Your objective:
Whenever a line below includes the string "tutorial", show it.

Working data:
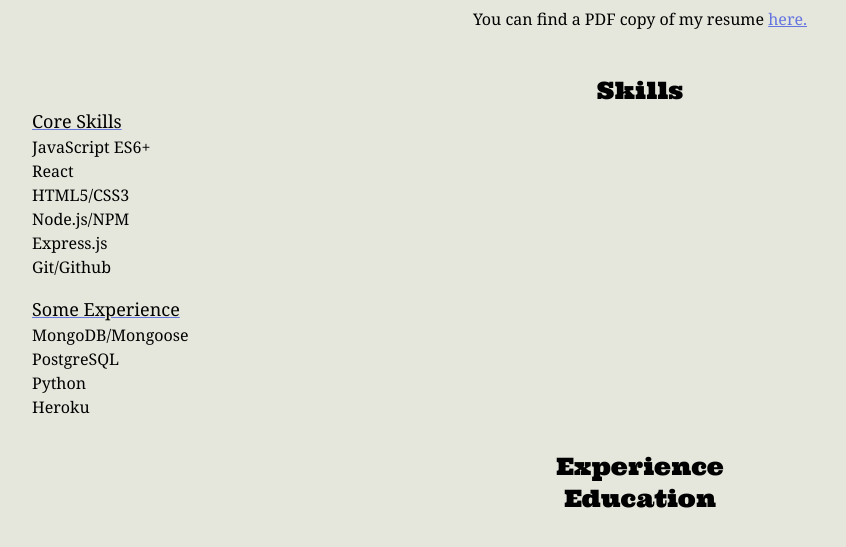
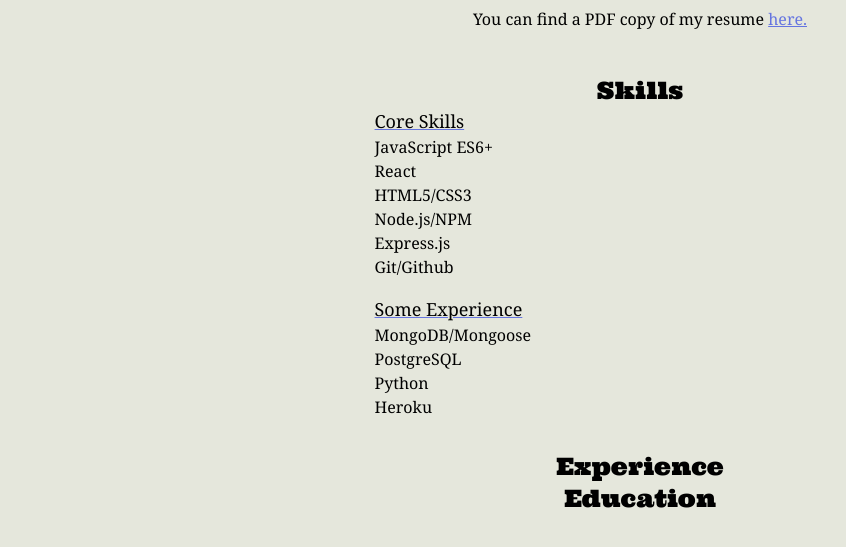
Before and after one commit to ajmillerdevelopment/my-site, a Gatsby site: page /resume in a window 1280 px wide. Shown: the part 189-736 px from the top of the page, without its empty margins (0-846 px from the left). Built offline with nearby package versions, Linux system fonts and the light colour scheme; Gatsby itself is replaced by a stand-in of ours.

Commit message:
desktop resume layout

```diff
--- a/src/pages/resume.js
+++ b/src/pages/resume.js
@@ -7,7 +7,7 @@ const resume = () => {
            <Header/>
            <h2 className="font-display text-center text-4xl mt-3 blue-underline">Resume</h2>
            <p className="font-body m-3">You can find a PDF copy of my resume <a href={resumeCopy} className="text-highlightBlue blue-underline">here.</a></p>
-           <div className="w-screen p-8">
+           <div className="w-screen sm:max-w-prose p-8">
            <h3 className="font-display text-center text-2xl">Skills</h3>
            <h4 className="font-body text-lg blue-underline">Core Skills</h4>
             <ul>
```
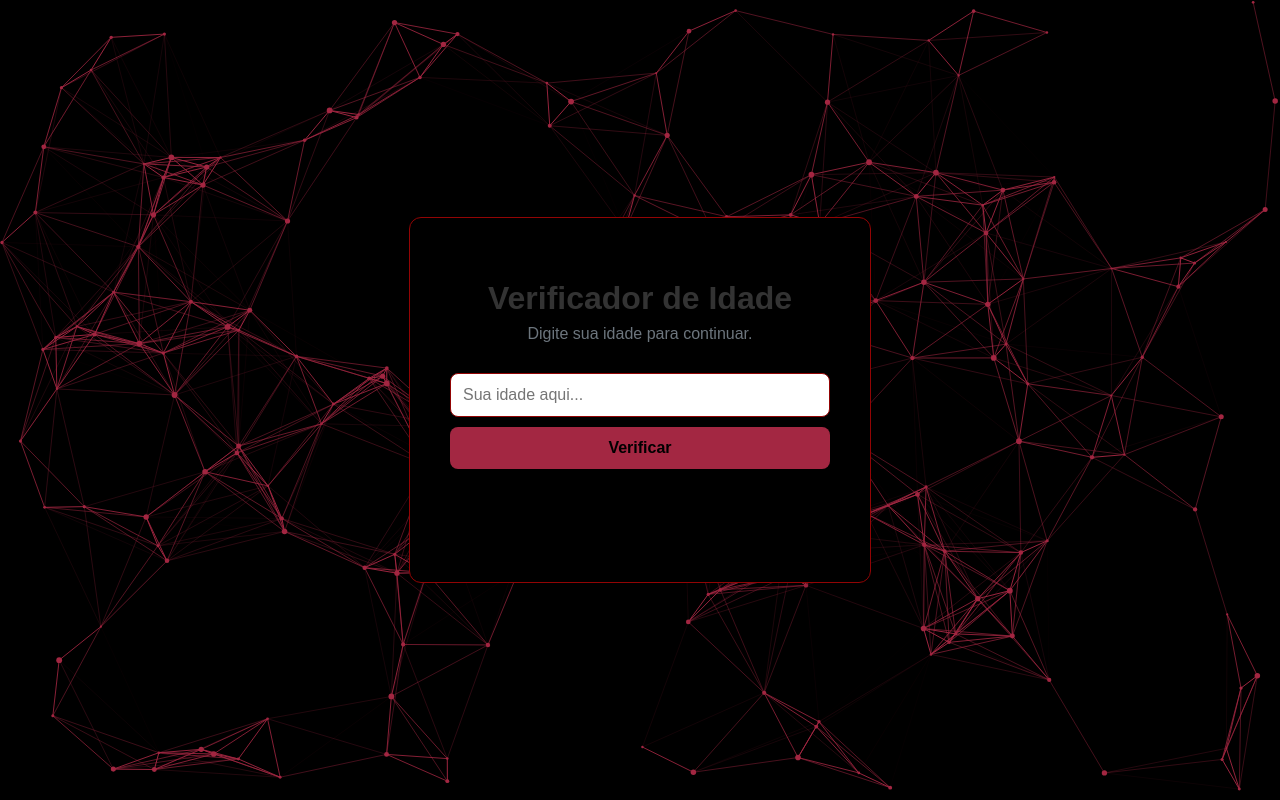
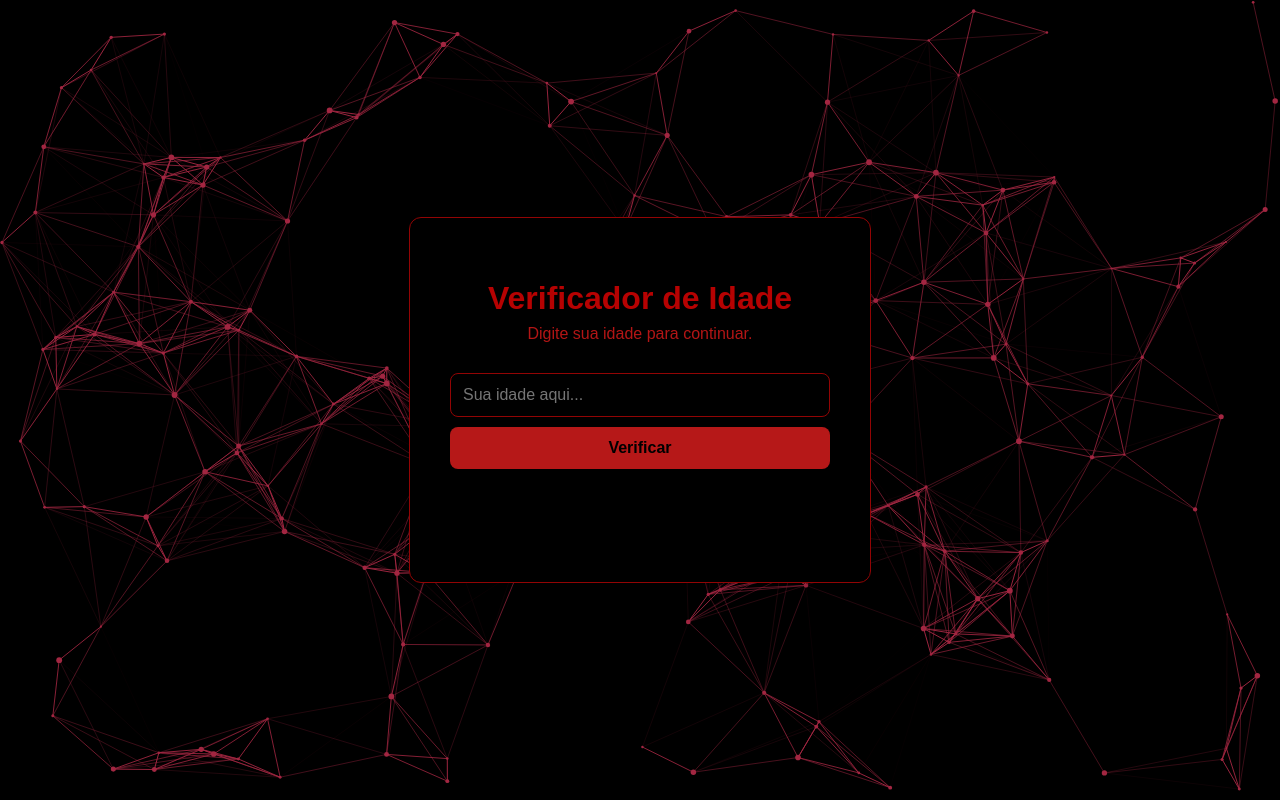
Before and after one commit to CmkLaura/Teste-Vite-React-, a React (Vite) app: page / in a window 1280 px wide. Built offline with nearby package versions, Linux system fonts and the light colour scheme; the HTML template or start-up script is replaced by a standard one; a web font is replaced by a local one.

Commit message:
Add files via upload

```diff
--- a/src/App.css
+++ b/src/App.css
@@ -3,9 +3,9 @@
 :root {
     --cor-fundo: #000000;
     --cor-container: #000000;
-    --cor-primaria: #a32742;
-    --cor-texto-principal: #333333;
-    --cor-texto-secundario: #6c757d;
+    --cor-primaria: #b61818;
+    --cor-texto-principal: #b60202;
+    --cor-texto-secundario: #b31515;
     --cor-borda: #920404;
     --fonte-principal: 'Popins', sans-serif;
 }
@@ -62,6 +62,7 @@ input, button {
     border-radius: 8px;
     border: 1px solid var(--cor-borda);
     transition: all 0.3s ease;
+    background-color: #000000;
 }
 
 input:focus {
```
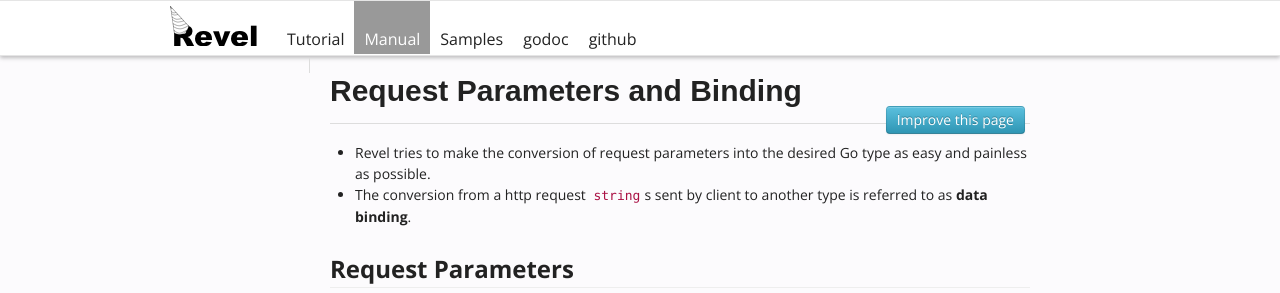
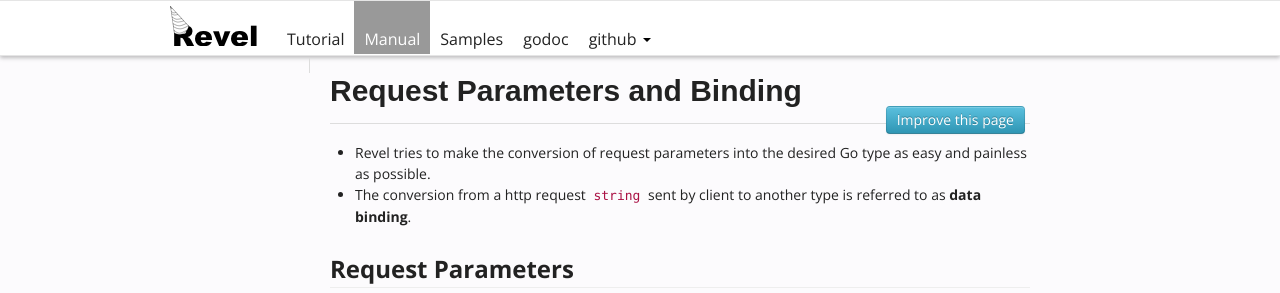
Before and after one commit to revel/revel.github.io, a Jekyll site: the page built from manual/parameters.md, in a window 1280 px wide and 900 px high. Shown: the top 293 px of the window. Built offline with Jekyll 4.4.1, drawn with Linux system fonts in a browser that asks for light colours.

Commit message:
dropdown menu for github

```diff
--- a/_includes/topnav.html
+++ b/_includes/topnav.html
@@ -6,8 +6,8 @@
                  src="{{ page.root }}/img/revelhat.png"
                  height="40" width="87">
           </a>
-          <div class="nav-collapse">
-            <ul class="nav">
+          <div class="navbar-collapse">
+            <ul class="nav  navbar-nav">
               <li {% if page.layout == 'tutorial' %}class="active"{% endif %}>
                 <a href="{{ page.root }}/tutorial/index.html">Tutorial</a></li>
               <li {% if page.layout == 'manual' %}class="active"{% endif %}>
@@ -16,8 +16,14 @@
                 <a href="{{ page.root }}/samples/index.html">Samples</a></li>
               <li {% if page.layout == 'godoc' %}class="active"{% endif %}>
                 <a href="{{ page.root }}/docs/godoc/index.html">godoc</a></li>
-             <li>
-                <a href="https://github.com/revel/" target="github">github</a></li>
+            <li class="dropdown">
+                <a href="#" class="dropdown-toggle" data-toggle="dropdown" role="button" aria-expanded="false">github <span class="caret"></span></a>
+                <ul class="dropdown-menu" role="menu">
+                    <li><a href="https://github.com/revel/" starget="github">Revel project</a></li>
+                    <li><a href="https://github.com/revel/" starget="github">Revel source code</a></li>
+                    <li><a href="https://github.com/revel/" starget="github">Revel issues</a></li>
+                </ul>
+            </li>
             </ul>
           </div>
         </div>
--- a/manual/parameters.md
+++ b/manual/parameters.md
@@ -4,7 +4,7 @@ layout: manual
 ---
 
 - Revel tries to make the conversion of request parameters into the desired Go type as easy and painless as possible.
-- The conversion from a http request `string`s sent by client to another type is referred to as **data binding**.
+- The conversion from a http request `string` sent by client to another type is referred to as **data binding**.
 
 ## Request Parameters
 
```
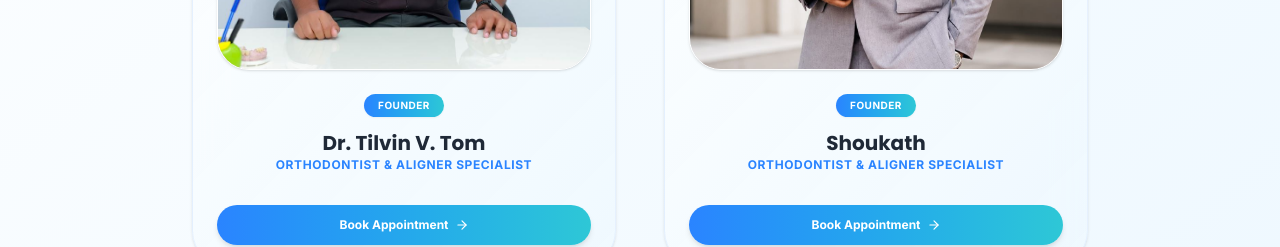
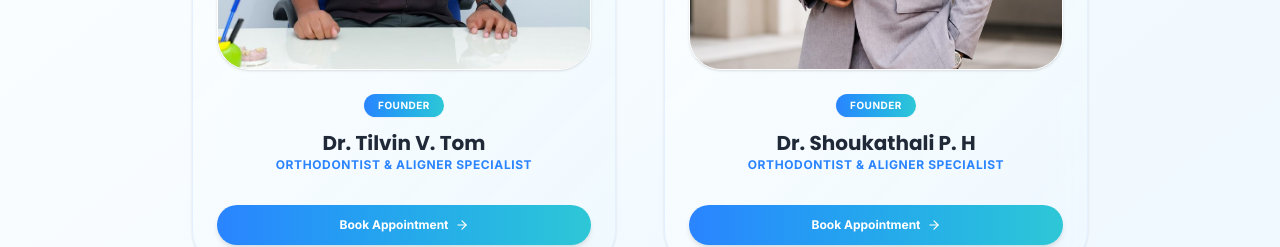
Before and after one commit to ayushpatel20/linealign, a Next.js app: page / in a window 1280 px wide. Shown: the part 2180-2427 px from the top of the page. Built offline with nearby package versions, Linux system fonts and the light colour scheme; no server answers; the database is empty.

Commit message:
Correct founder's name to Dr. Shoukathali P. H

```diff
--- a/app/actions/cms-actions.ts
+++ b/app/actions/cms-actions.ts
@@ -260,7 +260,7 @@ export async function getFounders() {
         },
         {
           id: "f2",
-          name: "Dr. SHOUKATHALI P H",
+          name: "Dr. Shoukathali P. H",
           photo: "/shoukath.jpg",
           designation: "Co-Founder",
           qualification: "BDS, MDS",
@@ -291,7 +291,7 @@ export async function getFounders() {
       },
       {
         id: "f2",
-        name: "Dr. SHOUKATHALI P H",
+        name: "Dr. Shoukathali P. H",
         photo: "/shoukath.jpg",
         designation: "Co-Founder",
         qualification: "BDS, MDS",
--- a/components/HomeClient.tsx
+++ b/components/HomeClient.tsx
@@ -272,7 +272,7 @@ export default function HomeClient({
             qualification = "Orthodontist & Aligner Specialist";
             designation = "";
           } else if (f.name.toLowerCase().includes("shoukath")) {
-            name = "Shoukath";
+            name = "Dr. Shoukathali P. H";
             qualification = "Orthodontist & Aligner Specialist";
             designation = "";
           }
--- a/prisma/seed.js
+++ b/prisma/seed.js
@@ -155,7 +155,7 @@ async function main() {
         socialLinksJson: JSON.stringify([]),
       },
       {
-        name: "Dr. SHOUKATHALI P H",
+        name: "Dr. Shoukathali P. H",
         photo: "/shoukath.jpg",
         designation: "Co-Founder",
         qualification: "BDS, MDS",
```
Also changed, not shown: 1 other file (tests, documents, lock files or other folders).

Solution for this task:
               <li {% if page.layout == 'tutorial' %}class="active"{% endif %}>
                 <a href="{{ page.root }}/tutorial/index.html">Tutorial</a></li>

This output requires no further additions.